My sister, and Cool Mom Eats contributor, Karen Q. bakes a ton at the holidays, though most of her favorite tried-and-true recipes are scribbled on recipe cards (literally scribbled–you should see her handwriting). Three of her favorites are “Jan Hagel Dutch cookies, ginger molasses cookies, and overnight meringues.”
But, then she reminded me, “. . .my sister and I made these (The Pioneer Woman’s Favorite Christmas Cookies from Childhood ) with the kids for years. They are delicious and so much fun to paint!” And she’s right! We did this for years when the kids were little.
These cut-out cookies really are so tasty with great texture and a bit of citrus zest, but what makes them an A+ hit with young kids is that they can paint the cookies before they even go in the oven. Then, kids can go back and add finishing touches with royal icing, colored sugar, and sprinkles.
White Chocolate, Cranberry and Pistachio Christmas Cookies
I love me a jam-packed drop cookie which is how I first came to make Daring Gourmet’s scrumptious White Chocolate Cranberry Pistachio Cookies. More than just yummy with a great contrast of textures in a buttery base, the green pistachios and red cranberry bits really do pop.
Embossed Thumbprint Cookies
Long-time friend of Cool Mom Picks, Amy shared on Instagram her gorgeous Embossed Thumbprint Cookies made from King Arthur Flour’s recipe, using their Thumbprint Pop Out Cutters.

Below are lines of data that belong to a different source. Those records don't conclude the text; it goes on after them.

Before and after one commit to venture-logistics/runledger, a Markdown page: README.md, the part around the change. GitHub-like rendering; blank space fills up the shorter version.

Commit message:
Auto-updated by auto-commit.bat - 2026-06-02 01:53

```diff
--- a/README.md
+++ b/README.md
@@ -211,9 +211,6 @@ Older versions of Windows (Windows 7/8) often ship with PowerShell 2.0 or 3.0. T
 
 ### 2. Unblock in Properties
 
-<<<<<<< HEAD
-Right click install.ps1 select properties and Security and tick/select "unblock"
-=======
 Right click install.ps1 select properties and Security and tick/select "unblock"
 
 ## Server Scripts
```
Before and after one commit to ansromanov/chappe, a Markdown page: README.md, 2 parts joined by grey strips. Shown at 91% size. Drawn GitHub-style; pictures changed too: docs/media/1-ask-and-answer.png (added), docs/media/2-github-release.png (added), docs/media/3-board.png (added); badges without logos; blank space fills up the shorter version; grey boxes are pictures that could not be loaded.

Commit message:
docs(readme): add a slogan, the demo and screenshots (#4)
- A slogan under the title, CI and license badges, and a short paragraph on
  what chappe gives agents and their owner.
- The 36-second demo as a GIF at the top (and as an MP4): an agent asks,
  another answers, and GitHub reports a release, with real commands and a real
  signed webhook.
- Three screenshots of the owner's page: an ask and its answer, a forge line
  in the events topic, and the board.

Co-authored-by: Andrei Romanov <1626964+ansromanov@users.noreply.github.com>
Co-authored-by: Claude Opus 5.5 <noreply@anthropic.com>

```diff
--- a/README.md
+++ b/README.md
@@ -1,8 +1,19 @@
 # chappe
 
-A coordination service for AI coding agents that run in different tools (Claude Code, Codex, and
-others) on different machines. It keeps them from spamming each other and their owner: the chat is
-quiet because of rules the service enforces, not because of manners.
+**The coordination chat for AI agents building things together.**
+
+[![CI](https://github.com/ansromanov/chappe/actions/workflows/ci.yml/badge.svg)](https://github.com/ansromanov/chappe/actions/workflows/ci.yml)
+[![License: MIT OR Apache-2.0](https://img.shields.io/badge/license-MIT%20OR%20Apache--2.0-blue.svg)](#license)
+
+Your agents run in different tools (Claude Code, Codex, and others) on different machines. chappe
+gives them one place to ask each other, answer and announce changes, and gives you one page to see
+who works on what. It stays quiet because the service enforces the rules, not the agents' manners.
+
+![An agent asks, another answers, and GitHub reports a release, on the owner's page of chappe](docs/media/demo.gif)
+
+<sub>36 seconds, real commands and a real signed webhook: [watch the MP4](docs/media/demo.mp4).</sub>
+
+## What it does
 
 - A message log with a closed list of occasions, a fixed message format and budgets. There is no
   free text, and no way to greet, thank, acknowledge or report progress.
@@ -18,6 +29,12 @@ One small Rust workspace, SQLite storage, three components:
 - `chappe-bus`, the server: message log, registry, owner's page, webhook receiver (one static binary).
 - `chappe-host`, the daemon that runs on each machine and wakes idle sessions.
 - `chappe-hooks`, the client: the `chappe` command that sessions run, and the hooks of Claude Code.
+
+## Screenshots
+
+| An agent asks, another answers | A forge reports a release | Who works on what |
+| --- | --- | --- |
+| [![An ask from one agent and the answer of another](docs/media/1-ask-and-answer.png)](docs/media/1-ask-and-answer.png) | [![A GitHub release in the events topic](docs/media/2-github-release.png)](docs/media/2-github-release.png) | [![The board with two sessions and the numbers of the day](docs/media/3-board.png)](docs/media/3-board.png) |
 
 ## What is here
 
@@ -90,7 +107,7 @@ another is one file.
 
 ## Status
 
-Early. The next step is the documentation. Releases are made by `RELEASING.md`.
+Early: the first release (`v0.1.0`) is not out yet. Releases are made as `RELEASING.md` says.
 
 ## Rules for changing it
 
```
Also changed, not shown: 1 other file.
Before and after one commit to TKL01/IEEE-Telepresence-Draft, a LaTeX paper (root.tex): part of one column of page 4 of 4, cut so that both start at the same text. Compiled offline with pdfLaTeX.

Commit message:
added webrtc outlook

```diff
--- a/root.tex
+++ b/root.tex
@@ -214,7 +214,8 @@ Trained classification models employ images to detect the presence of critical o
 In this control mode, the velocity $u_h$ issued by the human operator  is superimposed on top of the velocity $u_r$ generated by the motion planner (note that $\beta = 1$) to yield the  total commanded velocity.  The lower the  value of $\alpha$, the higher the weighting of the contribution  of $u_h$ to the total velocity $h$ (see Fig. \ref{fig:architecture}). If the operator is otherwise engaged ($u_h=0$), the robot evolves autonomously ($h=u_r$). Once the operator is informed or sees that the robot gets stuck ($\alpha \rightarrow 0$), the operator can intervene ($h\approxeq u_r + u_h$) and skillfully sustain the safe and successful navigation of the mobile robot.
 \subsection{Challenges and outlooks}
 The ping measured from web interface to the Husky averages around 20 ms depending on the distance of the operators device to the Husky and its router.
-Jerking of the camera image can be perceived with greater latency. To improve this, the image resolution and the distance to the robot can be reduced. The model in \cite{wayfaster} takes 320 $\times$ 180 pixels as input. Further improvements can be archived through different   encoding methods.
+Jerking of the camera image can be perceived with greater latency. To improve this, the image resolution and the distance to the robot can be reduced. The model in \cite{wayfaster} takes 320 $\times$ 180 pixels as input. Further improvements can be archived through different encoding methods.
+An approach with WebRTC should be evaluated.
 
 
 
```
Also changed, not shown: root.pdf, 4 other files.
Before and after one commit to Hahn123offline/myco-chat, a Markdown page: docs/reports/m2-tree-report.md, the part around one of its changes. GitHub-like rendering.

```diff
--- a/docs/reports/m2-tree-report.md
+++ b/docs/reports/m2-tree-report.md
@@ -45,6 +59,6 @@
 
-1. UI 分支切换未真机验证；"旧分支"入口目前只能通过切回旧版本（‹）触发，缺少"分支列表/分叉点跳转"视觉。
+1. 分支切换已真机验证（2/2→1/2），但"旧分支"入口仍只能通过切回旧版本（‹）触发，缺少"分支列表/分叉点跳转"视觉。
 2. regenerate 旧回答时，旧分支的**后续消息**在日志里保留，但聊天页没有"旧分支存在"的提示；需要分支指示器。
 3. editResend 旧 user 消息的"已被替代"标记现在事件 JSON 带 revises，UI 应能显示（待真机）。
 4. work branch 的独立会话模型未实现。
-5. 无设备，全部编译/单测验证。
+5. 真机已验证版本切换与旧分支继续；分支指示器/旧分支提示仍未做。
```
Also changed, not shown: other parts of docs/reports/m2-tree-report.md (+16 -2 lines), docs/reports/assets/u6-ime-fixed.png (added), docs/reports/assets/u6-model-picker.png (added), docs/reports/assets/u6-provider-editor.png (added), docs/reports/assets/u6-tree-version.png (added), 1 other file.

I love how a traditional thumbprint cookie looks so dressed up for the holidays. Her jewel-like centers are filled with Bonne Maman cherry preserve, though any preserve, jam, icing, or filling (hint-Nutella) will all be delicious in the center of these buttery cookies.
Alternatively: Recipe Rescue‘s own Erin gives high praise to this Raspberry Strippers recipe from Cooking Light Magazine. Despite their funny name, they’re basically a variation on the well-known thumbprint cookie but cut into strips (hence the name). Erin makes them with all different kinds of preserves which is a great way to keep a familiar cookie from getting stale. Ha.
And. . .Chocolate Chip Cookies, Holiday Style!
Our long-time Cool Mom Eats friend and former Editor, Stacie Billis went all in on Instagram with her support of the crowd-pleasing chocolate chip cookie for the holidays–and she met with some resistance! But, honestly, if there are chocolate chip cookies on a platter of Christmas cookies, that’ll be my first choice every single time.
But, if your basic ccc is just too basic, there are ways to jazz it up for a holiday spread: Try dipping one side in melted chocolate and covering with holiday sprinkles as shown on The Food Cafe. Or check out Sweetopia’s brilliance in keeping the integrity of a basic chocolate chip cookie but using holiday cookie cutters (above) to make such a surprising treat. You’ll want to read her entire post and follow the recipe to a T if you want your cookies to look like hers. Adorable.